At this point I am ready to see how the bubble diagram interfaces with my form composition. I am using PowerPoint in this case, so I simply copy one on top of another:
Everything seems to line up but this may not be the optimal placement. That is really the point I am trying to make about the difference between bubble diagrams and functional diagrams. I want to explore placement of spaces within the form composition to determine my final design layout, spacing, and placement. The bubble diagram was a rough tool. It helped me establish adjacency relationships. I need to go a step further and begin placing functions within the space. The diagram below shows how the functional “bubbles” were generally placed.
The lounging area is positioned to the right since that area offers the best sun exposure and it is less likely to interfere with the grill. The table and conversation area were positioned to the right, away from the grill. The table is closer to the door. The lounging, conversation, and table areas all have visual contact with the water feature.
The next step is to create the actual design pattern for the space and to physically position the areas more precisely. This is the final design. The two side pieces build off the lines of force from the windows and also push the lounging area and conversation areas further away from the house. The water feature makes a nice focal point and is centered on the lines of force from the door.
Using overlays to check patterns and explore ideas is easy. DynaSCAPE can be used to create the base plan which can be exported to PowerPoint, Photoshop, or a similar program. Even scanned images can be used. Use may have to remove the white background color since overlays tend to work better if they are transparent.
Using analytical tools and techniques is all part of the validation process.
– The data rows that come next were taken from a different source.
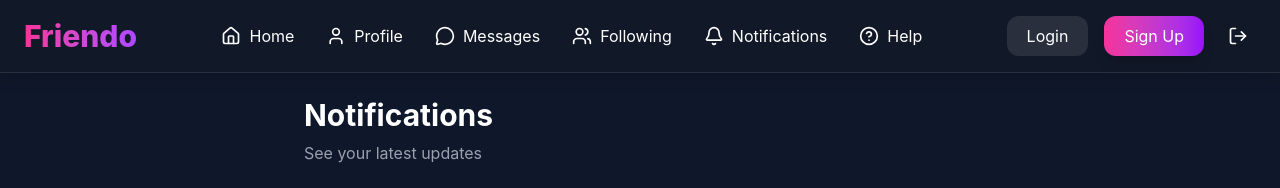
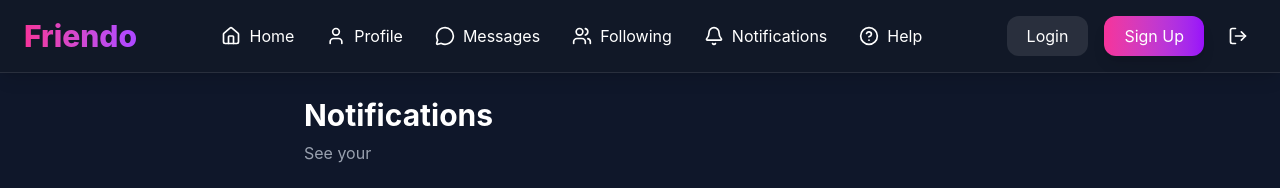
Before and after one commit to gauravkumar2005/Friendo, a React (Vite) app in the folder friendo/: page /notification in a window 1280 px wide. Shown: the top 188 px of the page. Built offline with nearby package versions, Linux system fonts and the light colour scheme.

Commit message:
update notification page

```diff
--- a/friendo/src/pages/Notification.jsx
+++ b/friendo/src/pages/Notification.jsx
@@ -20,7 +20,7 @@ function Notifications() {
           </h1>
 
           <p className="text-gray-400 mt-2">
-            See your latest updates
+            See your
           </p>
 
         </div>
```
The preliminary bubble diagrams were based on adjacency analysis of the required spaces. These were overlaid on to base plans for form composition analysis. Finally the selected form was overlaid with a functional diagram to identify the placement and relationship of the spaces. These preceded the preliminary design and final design. Going through these steps helped assure that the design was appropriate and met the client’s requirements.